(Raw data begins)
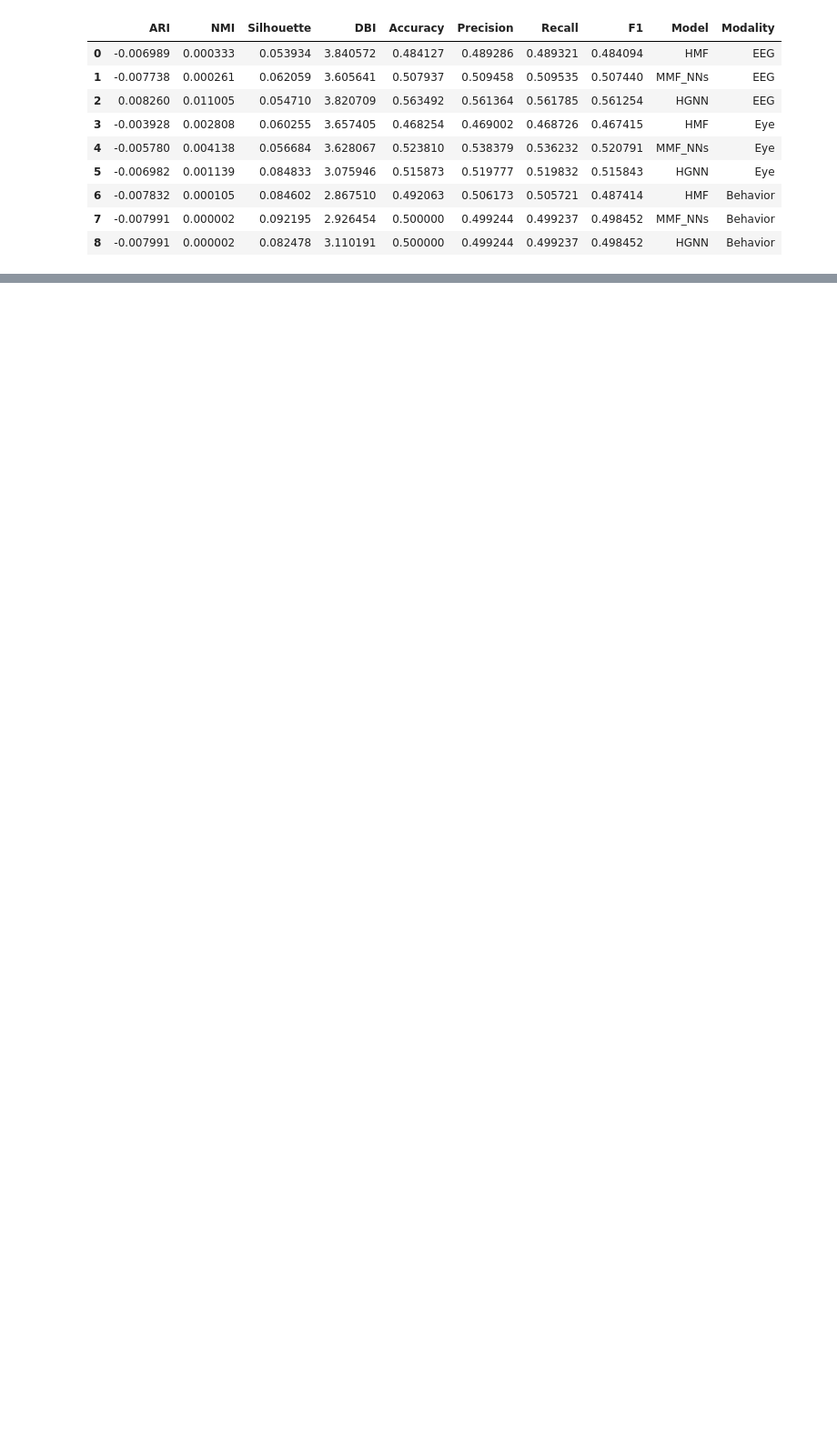
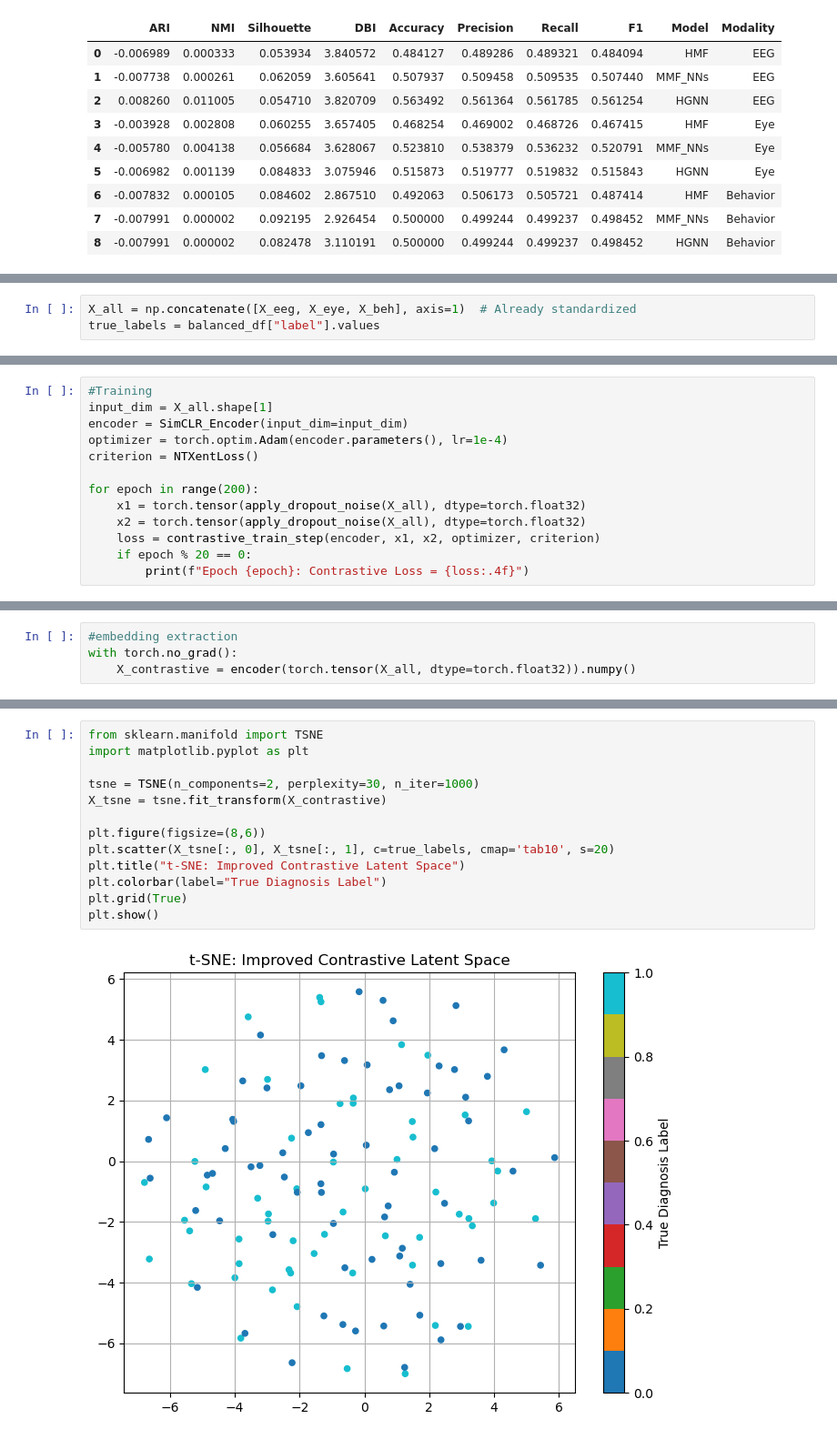
Before and after one commit to AyeshaAnzerBCIT/Multisource, a Jupyter notebook: Fused_Clustering.ipynb, the cells around one changed output, grey strips where cells are left out. Shown at 91% size. Cells and saved outputs as stored; diff of their text form; blank space fills up the shorter version.

```diff
--- a/Fused_Clustering.ipynb
+++ b/Fused_Clustering.ipynb
@@ -2130,0 +2167,3 @@ display(results_df)
+# %%
+X_all = np.concatenate([X_eeg, X_eye, X_beh], axis=1)  # Already standardized
+true_labels = balanced_df["label"].values
@@ -2130,0 +2221,13 @@ display(results_df)
+# %%
+#Training
+input_dim = X_all.shape[1]
+encoder = SimCLR_Encoder(input_dim=input_dim)
+optimizer = torch.optim.Adam(encoder.parameters(), lr=1e-4)
+criterion = NTXentLoss()
+
+for epoch in range(200):
+    x1 = torch.tensor(apply_dropout_noise(X_all), dtype=torch.float32)
+    x2 = torch.tensor(apply_dropout_noise(X_all), dtype=torch.float32)
+    loss = contrastive_train_step(encoder, x1, x2, optimizer, criterion)
+    if epoch % 20 == 0:
+        print(f"Epoch {epoch}: Contrastive Loss = {loss:.4f}")
@@ -2130,0 +2245,4 @@ display(results_df)
+# %%
+#embedding extraction
+with torch.no_grad():
+    X_contrastive = encoder(torch.tensor(X_all, dtype=torch.float32)).numpy()
@@ -2130,0 +2266,15 @@ display(results_df)
+# %%
+from sklearn.manifold import TSNE
+import matplotlib.pyplot as plt
+
+tsne = TSNE(n_components=2, perplexity=30, n_iter=1000)
+X_tsne = tsne.fit_transform(X_contrastive)
+
+plt.figure(figsize=(8,6))
+plt.scatter(X_tsne[:, 0], X_tsne[:, 1], c=true_labels, cmap='tab10', s=20)
+plt.title("t-SNE: Improved Contrastive Latent Space")
+plt.colorbar(label="True Diagnosis Label")
+plt.grid(True)
+plt.show()
+# %% [output]
+[figure, added]
```
Also changed, not shown: parts of 16 cells of this notebook.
(Raw data ends)
Repeat verbatim all the material, but not the pictures.

_Answer section:_
Before and after one commit to AyeshaAnzerBCIT/Multisource, a Jupyter notebook: Fused_Clustering.ipynb, the cells around one changed output, grey strips where cells are left out. Shown at 91% size. Cells and saved outputs as stored; diff of their text form; blank space fills up the shorter version.

```diff
--- a/Fused_Clustering.ipynb
+++ b/Fused_Clustering.ipynb
@@ -2130,0 +2167,3 @@ display(results_df)
+# %%
+X_all = np.concatenate([X_eeg, X_eye, X_beh], axis=1)  # Already standardized
+true_labels = balanced_df["label"].values
@@ -2130,0 +2221,13 @@ display(results_df)
+# %%
+#Training
+input_dim = X_all.shape[1]
+encoder = SimCLR_Encoder(input_dim=input_dim)
+optimizer = torch.optim.Adam(encoder.parameters(), lr=1e-4)
+criterion = NTXentLoss()
+
+for epoch in range(200):
+    x1 = torch.tensor(apply_dropout_noise(X_all), dtype=torch.float32)
+    x2 = torch.tensor(apply_dropout_noise(X_all), dtype=torch.float32)
+    loss = contrastive_train_step(encoder, x1, x2, optimizer, criterion)
+    if epoch % 20 == 0:
+        print(f"Epoch {epoch}: Contrastive Loss = {loss:.4f}")
@@ -2130,0 +2245,4 @@ display(results_df)
+# %%
+#embedding extraction
+with torch.no_grad():
+    X_contrastive = encoder(torch.tensor(X_all, dtype=torch.float32)).numpy()
@@ -2130,0 +2266,15 @@ display(results_df)
+# %%
+from sklearn.manifold import TSNE
+import matplotlib.pyplot as plt
+
+tsne = TSNE(n_components=2, perplexity=30, n_iter=1000)
+X_tsne = tsne.fit_transform(X_contrastive)
+
+plt.figure(figsize=(8,6))
+plt.scatter(X_tsne[:, 0], X_tsne[:, 1], c=true_labels, cmap='tab10', s=20)
+plt.title("t-SNE: Improved Contrastive Latent Space")
+plt.colorbar(label="True Diagnosis Label")
+plt.grid(True)
+plt.show()
+# %% [output]
+[figure, added]
```
Also changed, not shown: parts of 16 cells of this notebook.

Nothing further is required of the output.